A heavy administrative burden keeps top academic scientists from doing science, argues Adam James
When I grow up, I want to be a scientist. Sometimes, though, I fear that it is no longer possible. I fear that I will become an administrator of scientific tasks rather than an investigator of scientific truths.
My academic experience thus far has taught me that science has become something done mainly by graduate students and postdoctoral researchers, not by the principal investigators who have ostensibly achieved their career goal — the freedom to steer and delve into their own research ideas. The students and postdocs might do science with the firm, guiding hand and skilful collaboration of the principal investigator, or in a series of inspired individual moments, deliberate or otherwise. But they are the ones most often practising the craft. The principal investigator isn't a scientist — not anymore. This person, with all of the education and training to be a scientist, has instead become an administrator.
The tasks are many. Principal investigators must apply for funding, a regular and obviously essential, yet time-consuming, exercise. They must stock the lab with equipment, nurture ideas about the research group's direction and, optimally, relay knowledge about how to use equipment and manage data. They're also often lecturers, or unit or department coordinators, and perhaps advisers for undergraduate students. The principal investigator, as I see it from my graduate-student perch, also provides the link between the lab and the research world by supplying junior scientists with a network of scientific colleagues, financial support to attend conferences, guidance on writing papers and other key forms of help.
In the middle of (and despite) all these duties, he or she should also, ideally, be a source of inspiration for the next generation of scientists. The principal investigator should spend some time supervising undergraduate laboratories; after all, when better to establish a rapport with potential researchers than during long hours assisting with their studies?

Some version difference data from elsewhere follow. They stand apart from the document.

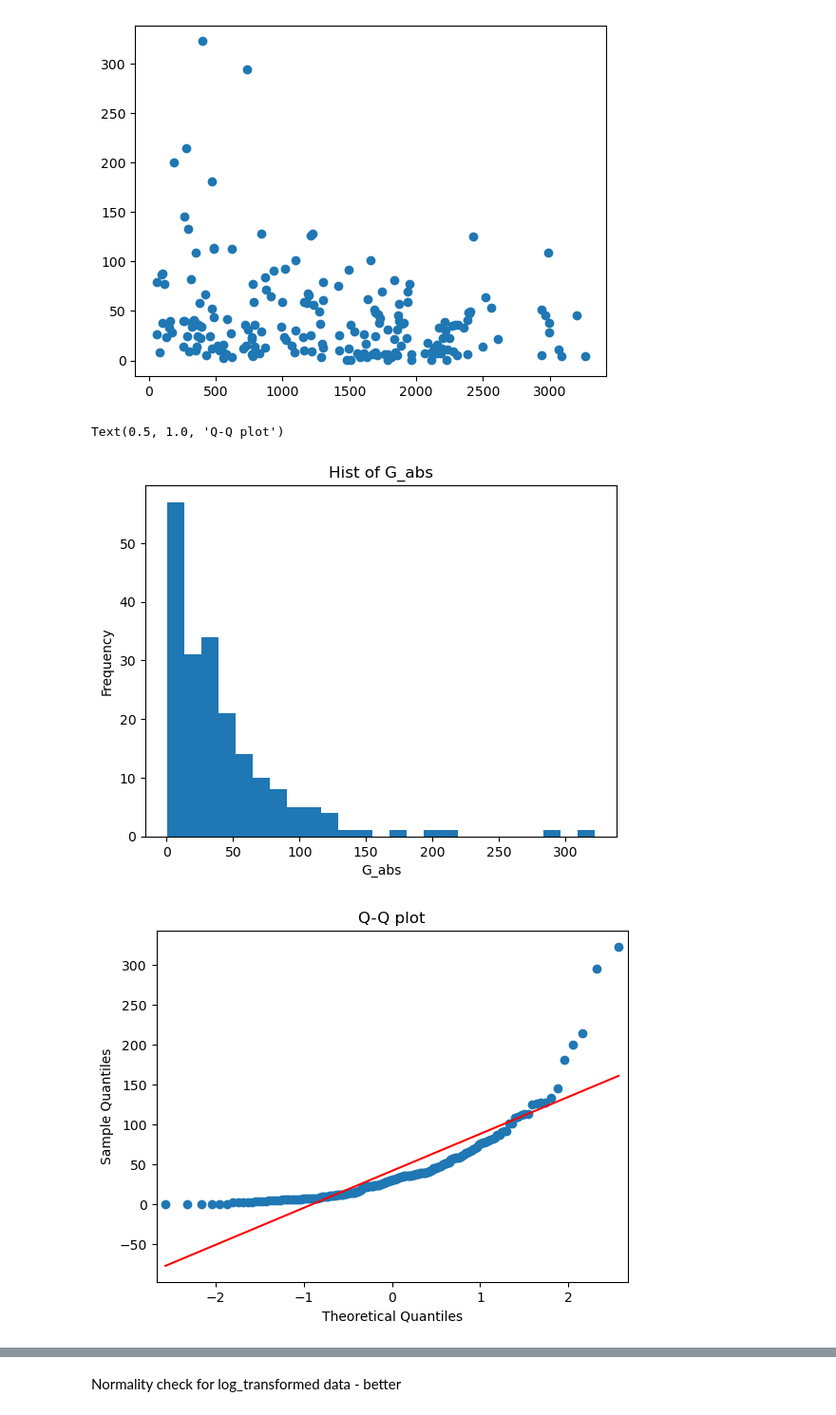
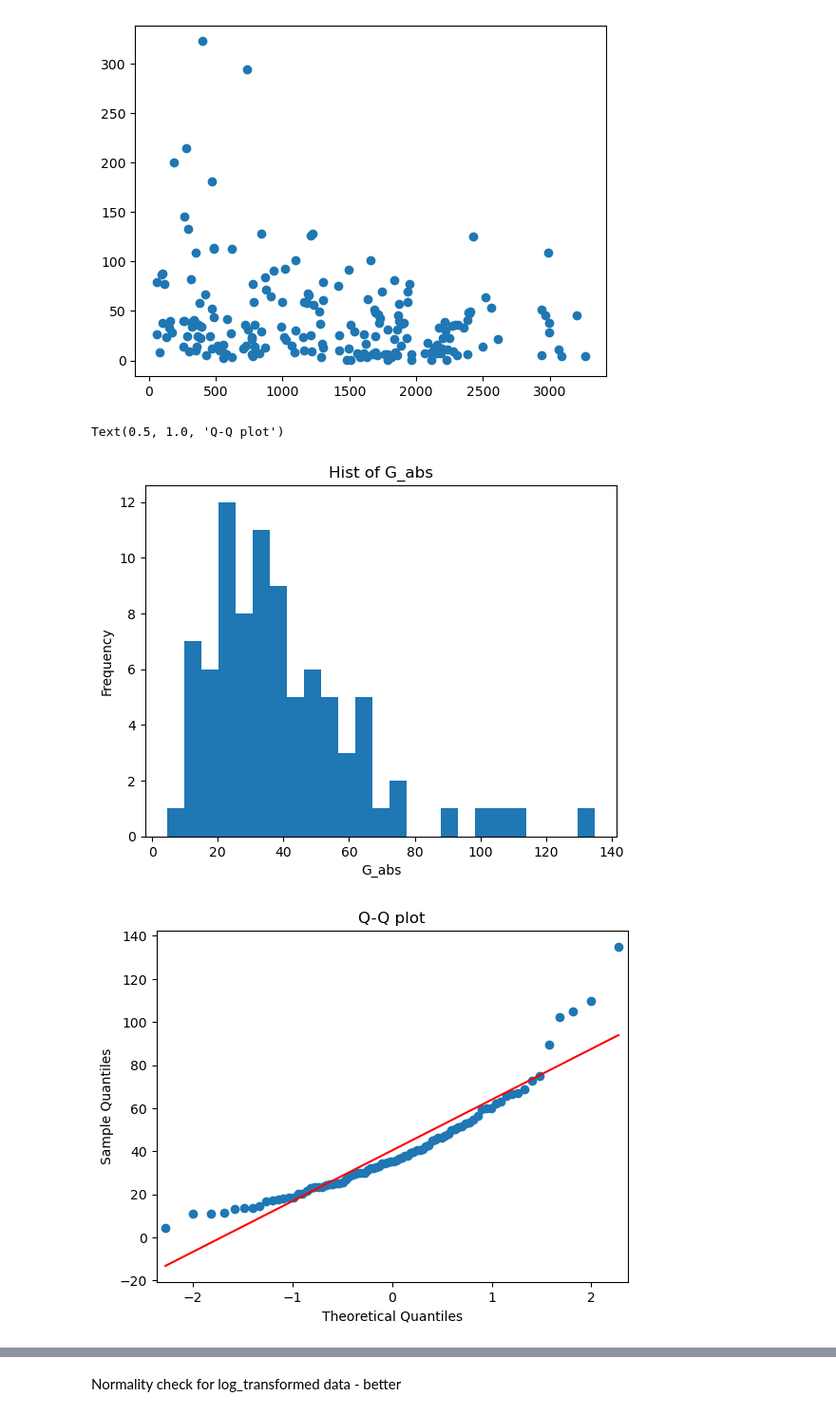
Before and after one commit to LindaSrbova/Statistics_Gelatin_Mechanics, a Jupyter notebook: gradient_test.ipynb, the cells around one changed output, grey strips where cells are left out. Shown at 95% size. Saved outputs shown, nothing was run; the diff lists cells and outputs as text; code cells hidden in the pictures.

```diff
--- a/gradient_test.ipynb
+++ b/gradient_test.ipynb
@@ -51,17 +21,21 @@ gradient_data = data[data['rad_time'] == s]
+# %%
+data1 = pd.read_csv("C:/Users/srboval1/OneDrive - Aalto University/Collab/Ivaska_collab/data/mm_2.csv")
+cells = pd.read_csv('C:/Users/srboval1/OneDrive - Aalto University/Collab/Ivaska_collab/data/241107_24h_cells')
+control = pd.read_csv('C:/Users/srboval1/OneDrive - Aalto University/Collab/Ivaska_collab/data/241107_24h_control')
 # %%
 plt.scatter(gradient_data['x_con'],gradient_data['G_abs'])
 # %% [output]
 <matplotlib.collections.PathCollection at 0x...>
 [figure]
 # %%
-plt.hist((gradient_data['G_abs']), bins=25)
+plt.hist((cells['G_abs']), bins=25)
 plt.title('Hist of G_abs')
 plt.xlabel('G_abs')
 plt.ylabel('Frequency')
 
-qqplot((gradient_data['G_abs']), line='s') #quantile-quantile plot
+qqplot((cells['G_abs']), line='s') #quantile-quantile plot
 plt.title('Q-Q plot')
 # %% [output]
 Text(0.5, 1.0, 'Q-Q plot')
-[figure, old version]
+[figure, new version]
-[figure, old version]
+[figure, new version]
```
Also changed, not shown: parts of 15 cells of this notebook, 1 other file.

The demands are many, and most are worthy. They could easily fill the time of anyone who cares enough to pursue them to a satisfactory, let alone rigorous, completion. Why are course coordination and other routine administrative tasks part of the job description of tenured academics? If our top researchers weren't burdened with these duties, perhaps they could get back into the lab and make more of their contributions to science.
My view of science might be idealistic. To me, science is the way to directly improve the progress and future of humanity. Many occupations contribute to or enhance our lives, from manufacturing and production to sports and entertainment. Politics is admirable in many respects as an archetype of selfless giving, although it is tainted by individual failings and strategies aimed strictly at winning elections. But it is science that provides the means to make a long-term, meaningful contribution to our future by shining a light down the often-dark halls of knowledge. If the scientist inevitably becomes an administrator, this lofty goal seems much harder to achieve.
Somewhere along the line, the institution of scientific research began overloading scientists with too many tasks, too many responsibilities. Hence, the graduate students who do become inspired with the wonder of science may go on to become administrators — less connected to the very science that inspired them. We are training to become scientists, yet, on successfully reaching our goal, we are promptly promoted out of our primary objective and passion.
Maybe this constellation of administrative and research tasks is simply the way things are in an increasingly complex and bureaucratic scientific research environment. Nevertheless, it is a concern for the budding scientist. We need more scientists. We need more teachers and administrators. Ideally, they would not all be the same person.